## [TASK TO COMPLETE]
Which lines of the data below contain "Gaussian"? Please show them all.

....

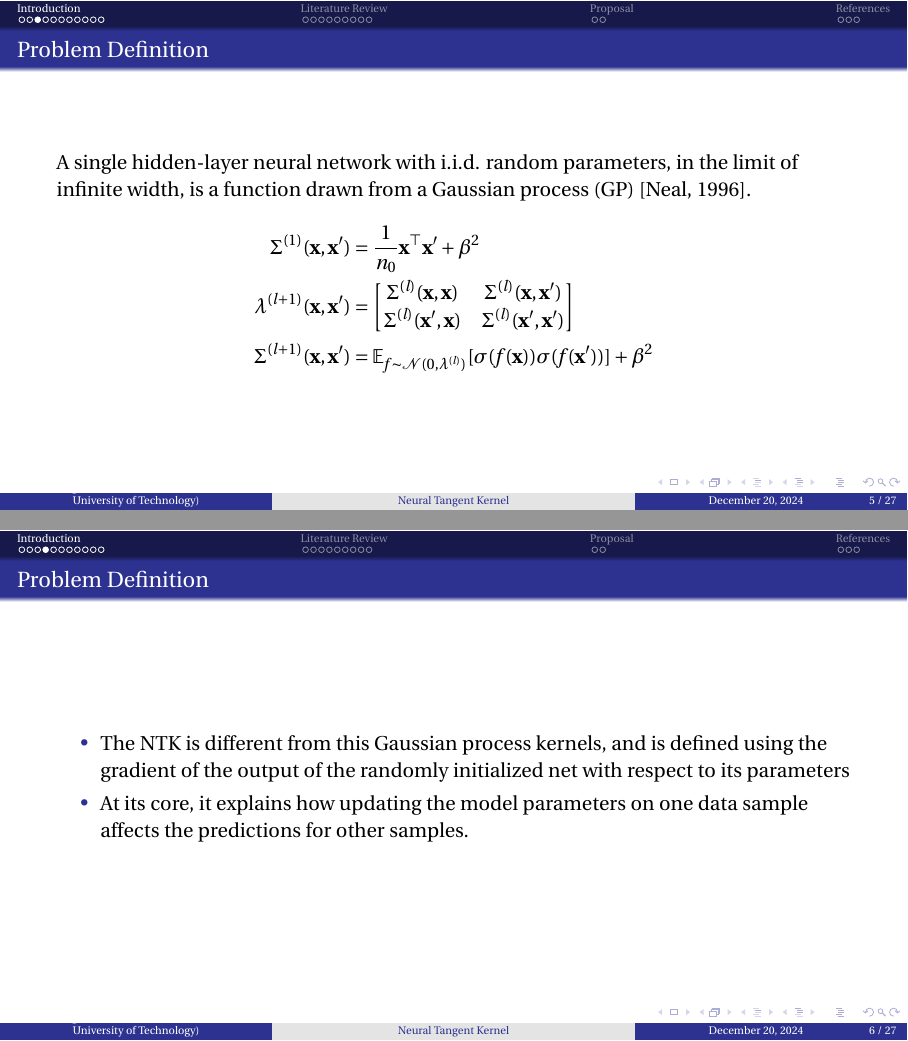
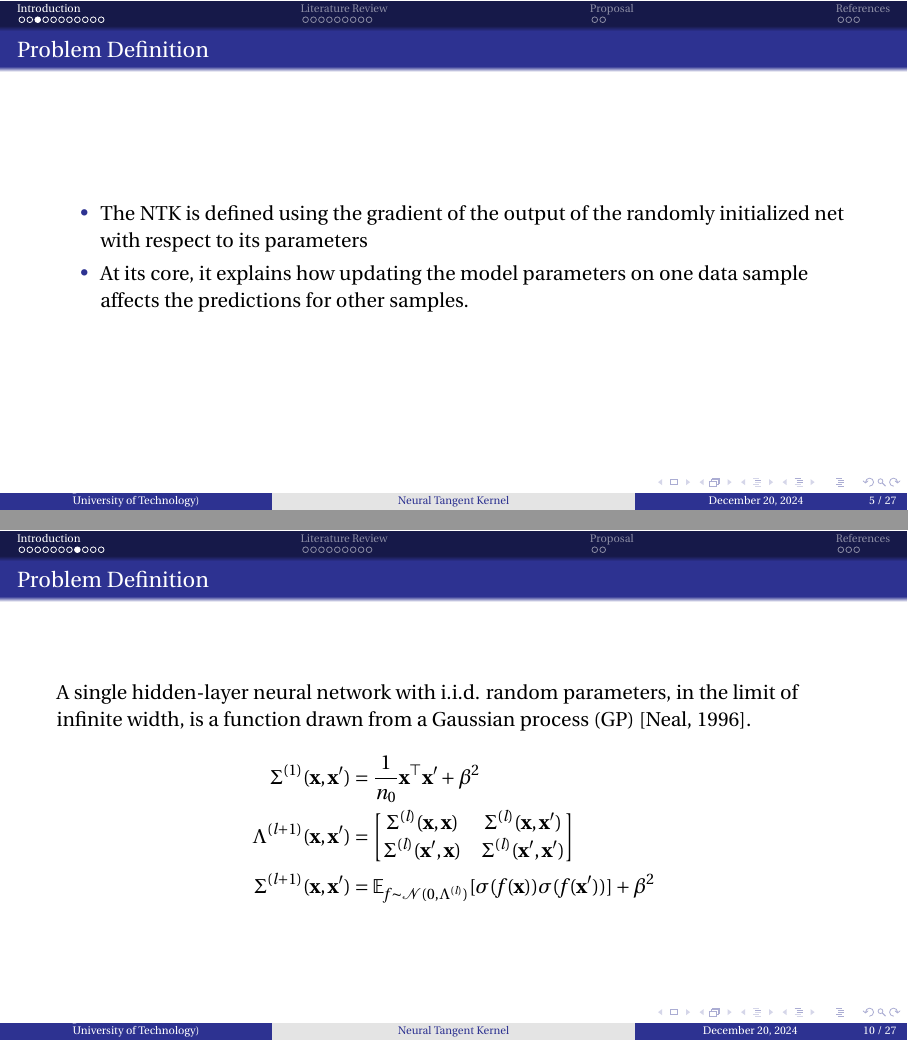
Before and after one commit to hoomanzolfaghari84/HDP-Project, LaTeX slides (slides/slide.tex): pages 5 and 6 of 27 before the commit and pages 5 and 10 of 27 after it, joined at a grey line. Compiled offline with pdfLaTeX.

Commit message:
moved an intro slide

```diff
--- a/slides/slide.tex
+++ b/slides/slide.tex
@@ -96,26 +96,6 @@ subsubsectionstyle=show/shaded/hide]
 \end{frame}
 
 
-\begin{frame}{Problem Definition}
-
-
-		  A single hidden-layer neural network with i.i.d. random parameters, in the limit
-		of infinite width, is a function drawn from a Gaussian process (GP) [Neal, 1996].
-
-		\[
-		\begin{aligned}
-		\Sigma^{(1)}(\mathbf{x}, \mathbf{x}') &= \frac{1}{n_0}\mathbf{x}^\top{\mathbf{x}'} + \beta^2 \\
-		\lambda^{(l+1)}(\mathbf{x}, \mathbf{x}') &= \begin{bmatrix}
-			\Sigma^{(l)}(\mathbf{x}, \mathbf{x}) & \Sigma^{(l)}(\mathbf{x}, \mathbf{x}') \\
-			\Sigma^{(l)}(\mathbf{x}', \mathbf{x}) & \Sigma^{(l)}(\mathbf{x}', \mathbf{x}')
-		\end{bmatrix} \\
-		\Sigma^{(l+1)}(\mathbf{x}, \mathbf{x}') &= \mathbb{E}_{f \sim \mathcal{N}(0, \lambda^{(l)})}[\sigma(f(\mathbf{x})) \sigma(f(\mathbf{x}'))] + \beta^2
-	\end{aligned}
-		\]
-
-
-\end{frame}
-
 
 
 \begin{frame}{Problem Definition}
@@ -124,7 +104,7 @@ subsubsectionstyle=show/shaded/hide]
 
 
 
-		\item The NTK is different from this Gaussian process kernels, and is defined using the gradient of the output of the randomly initialized net
+		\item The NTK is defined using the gradient of the output of the randomly initialized net
 		with respect to its parameters
 
 
@@ -205,6 +185,28 @@ subsubsectionstyle=show/shaded/hide]
 	\end{itemize}
 \end{frame}
 
+
+\begin{frame}{Problem Definition}
+
+
+	A single hidden-layer neural network with i.i.d. random parameters, in the limit
+	of infinite width, is a function drawn from a Gaussian process (GP) [Neal, 1996].
+
+	\[
+	\begin{aligned}
+		\Sigma^{(1)}(\mathbf{x}, \mathbf{x}') &= \frac{1}{n_0}\mathbf{x}^\top{\mathbf{x}'} + \beta^2 \\
+		\Lambda^{(l+1)}(\mathbf{x}, \mathbf{x}') &= \begin{bmatrix}
+			\Sigma^{(l)}(\mathbf{x}, \mathbf{x}) & \Sigma^{(l)}(\mathbf{x}, \mathbf{x}') \\
+			\Sigma^{(l)}(\mathbf{x}', \mathbf{x}) & \Sigma^{(l)}(\mathbf{x}', \mathbf{x}')
+		\end{bmatrix} \\
+		\Sigma^{(l+1)}(\mathbf{x}, \mathbf{x}') &= \mathbb{E}_{f \sim \mathcal{N}(0, \Lambda^{(l)})}[\sigma(f(\mathbf{x})) \sigma(f(\mathbf{x}'))] + \beta^2
+	\end{aligned}
+	\]
+
+
+\end{frame}
+
+
 \begin{frame}
 
  \begin{itemize}
```
Also changed, not shown: slides/slide.pdf, slides/slide.tex (2 more changed lines), 2 other files.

....

## [SOLUTION FOR THIS TASK]
-		of infinite width, is a function drawn from a Gaussian process (GP) [Neal, 1996].
-		\item The NTK is different from this Gaussian process kernels, and is defined using the gradient of the output of the randomly initialized net
+	of infinite width, is a function drawn from a Gaussian process (GP) [Neal, 1996].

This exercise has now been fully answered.